The Prize is awarded annually for the best piece of unpublished short fiction from the Commonwealth, and is one of the most prestigious international writing competitions.

This year’s shortlist of 20 authors was chosen from 5,107 entries from 49 Commonwealth countries, with Chidgey as one of two New Zealand authors shortlisted.

“I’m delighted to have my story recognised in such a prominent international competition,” says Chidgey.

Chidgey’s story is titled ‘Attention’ and is about a former child actor whose career is cut short when he takes on his most challenging role.

Chidgey says that inspiration struck for this story when she was listening to true crime podcasts while enduring a lengthy daily commute to a previous role she had at MIT in South Auckland.

“The story focuses on a man thinking back on his pushy stage mother, who expected him to go on to become a famous child star.

“However, his role as a murdered boy in a TV re-enactment thwarts his acting career and colours the rest of his life.

“At its heart, it’s a story of how the past impacts the present, and how certain experiences never leave us,” explains Chidgey.

On her writing process, Chidgey says that short stories tend to come in a rush every now and then, in between novels, but that’s not to say that it’s an easy process.

“At the moment, I have my head down in my next novel with not a lot of time to focus on short story writing. However, when they do happen, I love the charge I get from completing one, and the immediate sense of achievement I feel compared to the much more delayed gratification of a novel.”

As well as copyediting her next novel, Remote Sympathy, due out in October this year, Chidgey is busy with the Sargeson Prize, a short story competition she initiated and judged last year. Sponsored by the University of Waikato, it has just launched again for 2020.

The Sargeson Prize is New Zealand’s richest short story competition, offering the overall winner a $5,000 cash prize, and has two divisions: Open and Secondary Schools. The 2020 competition will be judged by celebrated master of the form, Owen Marshall.

The regional winners for the Commonwealth Short Story Prize are due to be announced on 2 June, with the overall winner to be named on 7 July.


Latest stories

Related stories

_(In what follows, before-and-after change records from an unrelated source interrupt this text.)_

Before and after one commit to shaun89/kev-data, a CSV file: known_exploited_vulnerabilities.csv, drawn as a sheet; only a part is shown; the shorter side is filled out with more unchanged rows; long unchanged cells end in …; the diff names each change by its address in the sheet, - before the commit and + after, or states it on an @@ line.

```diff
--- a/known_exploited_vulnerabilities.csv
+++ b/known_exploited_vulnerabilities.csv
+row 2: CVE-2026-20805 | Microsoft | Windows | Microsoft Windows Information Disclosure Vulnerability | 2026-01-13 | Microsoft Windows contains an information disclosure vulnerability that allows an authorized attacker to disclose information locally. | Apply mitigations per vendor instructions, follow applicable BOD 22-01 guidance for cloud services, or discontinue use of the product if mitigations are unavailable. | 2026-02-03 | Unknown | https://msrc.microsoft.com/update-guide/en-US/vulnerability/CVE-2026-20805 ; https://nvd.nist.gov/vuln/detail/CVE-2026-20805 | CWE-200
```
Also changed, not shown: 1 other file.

New Pro Vice-Chancellor focused on bringing a human dimension to tackle some of the big problems of our time

Professor Patrick Leman has been appointed Pro Vice-Chancellor to the Division of Arts, Law, Psychology…

Newly promoted academics

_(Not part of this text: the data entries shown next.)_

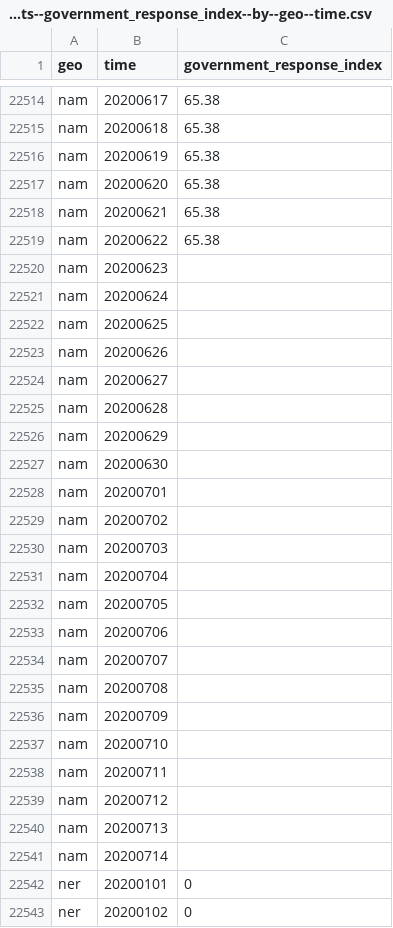
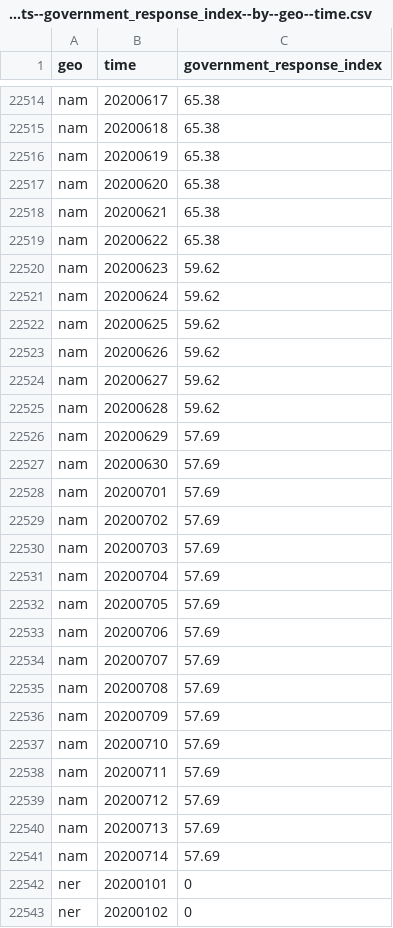
Before and after one commit to open-numbers/ddf--open_numbers--covid_government_response, a CSV file: ddf--datapoints--government_response_index--by--geo--time.csv, drawn as a sheet; only a part is shown, gaps mark what is left out; the diff covers the shown part only.

Commit message:
auto generated dataset

```diff
--- a/ddf--datapoints--government_response_index--by--geo--time.csv
+++ b/ddf--datapoints--government_response_index--by--geo--time.csv
@@ -22519,24 +22519,24 @@ nam,20200621,65.38
 nam,20200622,65.38
-nam,20200623,
-nam,20200624,
-nam,20200625,
-nam,20200626,
-nam,20200627,
-nam,20200628,
-nam,20200629,
-nam,20200630,
-nam,20200701,
-nam,20200702,
-nam,20200703,
-nam,20200704,
-nam,20200705,
-nam,20200706,
-nam,20200707,
-nam,20200708,
-nam,20200709,
-nam,20200710,
-nam,20200711,
-nam,20200712,
-nam,20200713,
-nam,20200714,
+nam,20200623,59.62
+nam,20200624,59.62
+nam,20200625,59.62
+nam,20200626,59.62
+nam,20200627,59.62
+nam,20200628,59.62
+nam,20200629,57.69
+nam,20200630,57.69
+nam,20200701,57.69
+nam,20200702,57.69
+nam,20200703,57.69
+nam,20200704,57.69
+nam,20200705,57.69
+nam,20200706,57.69
+nam,20200707,57.69
+nam,20200708,57.69
+nam,20200709,57.69
+nam,20200710,57.69
+nam,20200711,57.69
+nam,20200712,57.69
+nam,20200713,57.69
+nam,20200714,57.69
 ner,20200101,0
```
Also changed, not shown: 16 edited cells elsewhere in this file, ddf--datapoints--containment_health_index--by--geo--time.csv, ddf--datapoints--government_response_index_for_display--by--geo--time.csv, 34 other files.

New Professorial Appointments for Waikato

University of Waikato Vice-Chancellor Professor Neil Quigley has announced academic promotions for one new Professor…

Te Riria

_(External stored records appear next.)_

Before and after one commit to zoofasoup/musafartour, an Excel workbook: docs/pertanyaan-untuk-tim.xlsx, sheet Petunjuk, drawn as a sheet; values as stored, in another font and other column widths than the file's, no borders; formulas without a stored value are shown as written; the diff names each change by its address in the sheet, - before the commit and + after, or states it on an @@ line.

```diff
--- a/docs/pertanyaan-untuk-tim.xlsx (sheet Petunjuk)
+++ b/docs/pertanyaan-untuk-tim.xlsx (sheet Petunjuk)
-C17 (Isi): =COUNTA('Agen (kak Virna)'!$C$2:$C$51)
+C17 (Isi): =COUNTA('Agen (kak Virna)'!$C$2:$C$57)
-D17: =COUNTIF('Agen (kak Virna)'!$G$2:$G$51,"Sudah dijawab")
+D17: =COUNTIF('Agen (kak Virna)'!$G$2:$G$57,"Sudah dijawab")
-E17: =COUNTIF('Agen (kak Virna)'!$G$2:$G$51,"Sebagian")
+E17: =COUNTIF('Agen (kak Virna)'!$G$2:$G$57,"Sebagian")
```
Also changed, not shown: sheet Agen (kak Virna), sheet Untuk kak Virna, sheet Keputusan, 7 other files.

Summer research student joins team of experts to investigate algal blooms in Lake Taupō

Te Riria Potiki has spent the summer testing algal blooms in Lake Taupō.

te-riria-potiki

Scholarship winner looking to the future of the environment

This year’s Artemis Scholarship recipient is keen to use her degree to help iwi mitigate…

Michalia Arathimos

New Writer in Residence for 2021

The University of Waikato is set to welcome Michalia Arathimos as the Writer in Residence…

People on Vanuatu’s Malekula Island speak more than 30 Indigenous languages. Here’s why we must record them

Malekula, the second-largest island in the Vanuatu archipelago, has a linguistic connection to Aotearoa. All…

Linguistweets – 15 minutes. Hashtag. Go!

Two University of Waikato projects were the only New Zealand submissions selected to take part…

By declaring a climate emergency Jacinda Ardern needs to inspire hope, not fear

There is no question that we must act, and act fast, on climate change. This…

Fulbright Scholar directly affected by the pandemic

The University of Waikato’s Associate Professor Karen Barbour was one of only seven New Zealand…

Hands making a hashtag

Hashtags may not be words, grammatically speaking, but they help spread a message

Hashtags are a pervasive feature of social media posts and used widely in search engines.

Student's writing dream is becoming a reality

Master of Professional Writing graduate, Jared Kane, received a $21,000 Creative New Zealand Arts Continuity…